[Task] Give the listing again in full and exactly, apart from its pictures.
--*--
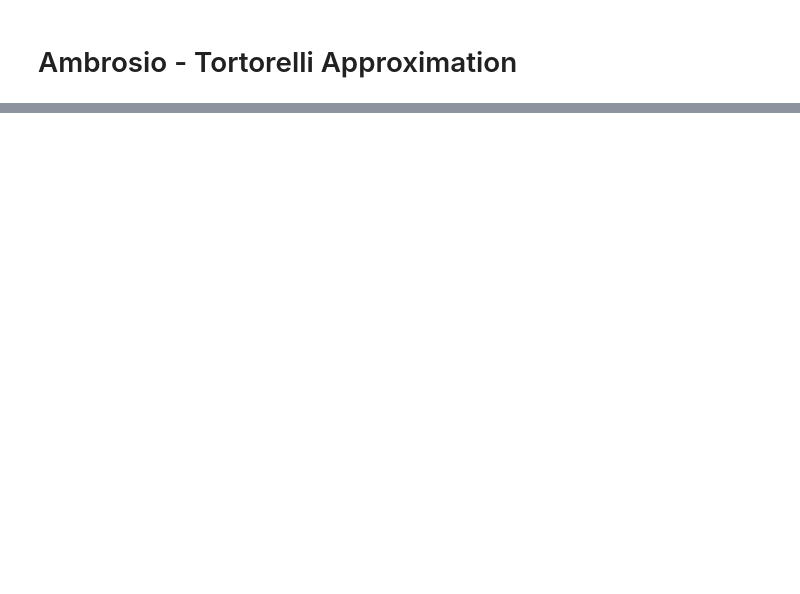
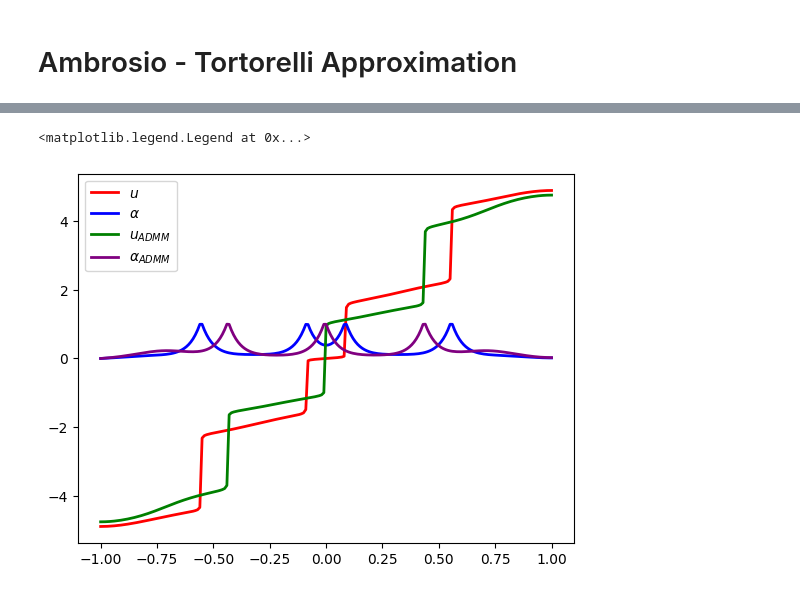
Before and after one commit to jiwei-peng/ADMM, a Jupyter notebook: ADMM 2.ipynb, the cells around one changed output, grey strips where cells are left out. Cells and saved outputs as stored; diff of their text form; code cells hidden in the pictures; blank space fills up the shorter version.

```diff
--- a/ADMM 2.ipynb
+++ b/ADMM 2.ipynb
@@ -10,6 +10,6 @@ import matplotlib.pyplot as plt
 
 grid = np.arange(-1, 1.01, 0.01)
 delta_x = 0.01
-eps = 0.1
+eps = 0.05
 b = 5
-a = 2
+a = 1
@@ -26,10 +21,8 @@ def weighted_sum(u, alpha):
     diffs = u[1:] - u[:-1]
     return 1/2 * (cp.sum(cp.multiply(weights, cp.square(diffs))) / delta_x)
 
-def Argmin_u_update(alpha):
+def Argmin_u_update(alpha, g_mid):
     u = cp.Variable(201)
-    u_1 = u[:101]
-    u_2 = u[101:-1]
     objective = cp.Minimize(weighted_sum(u, alpha) + delta_x * b * cp.sum_squares((u[:-1]+u[1:])/2 - g_mid))
     prob = cp.Problem(objective)
     prob.solve()
@@ -205,0 +178,40 @@ ax.legend()
+# %%
+
+# Alternating Minimization
+
+alpha = np.zeros(201)
+
+def Argmin_alpha_update_AM(u):
+    alpha = cp.Variable(201)
+    objective = cp.Minimize(weighted_sum(u, alpha) + delta_x * b * cp.sum_squares((u[:-1]+u[1:])/2 - g_mid)
+                            + a/2 * (delta_x / (4 * eps) * cp.sum_squares(alpha[:-1] + alpha[1:]) + eps / delta_x * cp.sum_squares(alpha[1:] - alpha[:-1])))
+    constraints = [alpha[0] == 0, alpha >= 0, alpha <= 1]
+    prob = cp. Problem(objective, constraints)
+    prob.solve()
+    return alpha.value
+
+
+E_am = []
+
+for _ in range(num_iter):
+    u = Argmin_u_update(alpha, g_mid)
+    alpha = Argmin_alpha_update_AM(u)
+    E_val = (1/2 * (np.sum((1 - (alpha[:-1] + alpha[1:])/2)**2
+                        * (u[1:] - u[:-1])**2) / delta_x)
+         + delta_x * b * np.sum(((u[:-1] + u[1:])/2 - g_mid)**2)
+         + a/2 * (delta_x / (4 * eps) * np.sum((alpha[:-1] + alpha[1:])**2)
+                  + eps / delta_x * np.sum((alpha[1:] - alpha[:-1])**2)))
+
+    E_am.append(E_val)
+
+
+plt.close('all')
+fig, ax = plt.subplots()
+ax.plot(grid, u, linewidth = 2, color = 'red', label = r'$u$')
+ax.plot(grid, alpha , linewidth = 2, color = 'blue', label = r'$\alpha$')
+ax.plot(grid, u_admm, linewidth = 2, color = 'green', label = r'$u_{ADMM}$')
+ax.plot(grid, alpha_admm, linewidth = 2, color = 'purple', label = r'$\alpha_{ADMM}$')
+ax.legend()
+# %% [output]
+<matplotlib.legend.Legend at 0x...>
+[figure, added]
```
Also changed, not shown: parts of 12 cells of this notebook.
--*--
[Answer to the exercise]
Before and after one commit to jiwei-peng/ADMM, a Jupyter notebook: ADMM 2.ipynb, the cells around one changed output, grey strips where cells are left out. Cells and saved outputs as stored; diff of their text form; code cells hidden in the pictures; blank space fills up the shorter version.

```diff
--- a/ADMM 2.ipynb
+++ b/ADMM 2.ipynb
@@ -10,6 +10,6 @@ import matplotlib.pyplot as plt
 
 grid = np.arange(-1, 1.01, 0.01)
 delta_x = 0.01
-eps = 0.1
+eps = 0.05
 b = 5
-a = 2
+a = 1
@@ -26,10 +21,8 @@ def weighted_sum(u, alpha):
     diffs = u[1:] - u[:-1]
     return 1/2 * (cp.sum(cp.multiply(weights, cp.square(diffs))) / delta_x)
 
-def Argmin_u_update(alpha):
+def Argmin_u_update(alpha, g_mid):
     u = cp.Variable(201)
-    u_1 = u[:101]
-    u_2 = u[101:-1]
     objective = cp.Minimize(weighted_sum(u, alpha) + delta_x * b * cp.sum_squares((u[:-1]+u[1:])/2 - g_mid))
     prob = cp.Problem(objective)
     prob.solve()
@@ -205,0 +178,40 @@ ax.legend()
+# %%
+
+# Alternating Minimization
+
+alpha = np.zeros(201)
+
+def Argmin_alpha_update_AM(u):
+    alpha = cp.Variable(201)
+    objective = cp.Minimize(weighted_sum(u, alpha) + delta_x * b * cp.sum_squares((u[:-1]+u[1:])/2 - g_mid)
+                            + a/2 * (delta_x / (4 * eps) * cp.sum_squares(alpha[:-1] + alpha[1:]) + eps / delta_x * cp.sum_squares(alpha[1:] - alpha[:-1])))
+    constraints = [alpha[0] == 0, alpha >= 0, alpha <= 1]
+    prob = cp. Problem(objective, constraints)
+    prob.solve()
+    return alpha.value
+
+
+E_am = []
+
+for _ in range(num_iter):
+    u = Argmin_u_update(alpha, g_mid)
+    alpha = Argmin_alpha_update_AM(u)
+    E_val = (1/2 * (np.sum((1 - (alpha[:-1] + alpha[1:])/2)**2
+                        * (u[1:] - u[:-1])**2) / delta_x)
+         + delta_x * b * np.sum(((u[:-1] + u[1:])/2 - g_mid)**2)
+         + a/2 * (delta_x / (4 * eps) * np.sum((alpha[:-1] + alpha[1:])**2)
+                  + eps / delta_x * np.sum((alpha[1:] - alpha[:-1])**2)))
+
+    E_am.append(E_val)
+
+
+plt.close('all')
+fig, ax = plt.subplots()
+ax.plot(grid, u, linewidth = 2, color = 'red', label = r'$u$')
+ax.plot(grid, alpha , linewidth = 2, color = 'blue', label = r'$\alpha$')
+ax.plot(grid, u_admm, linewidth = 2, color = 'green', label = r'$u_{ADMM}$')
+ax.plot(grid, alpha_admm, linewidth = 2, color = 'purple', label = r'$\alpha_{ADMM}$')
+ax.legend()
+# %% [output]
+<matplotlib.legend.Legend at 0x...>
+[figure, added]
```
Also changed, not shown: parts of 12 cells of this notebook.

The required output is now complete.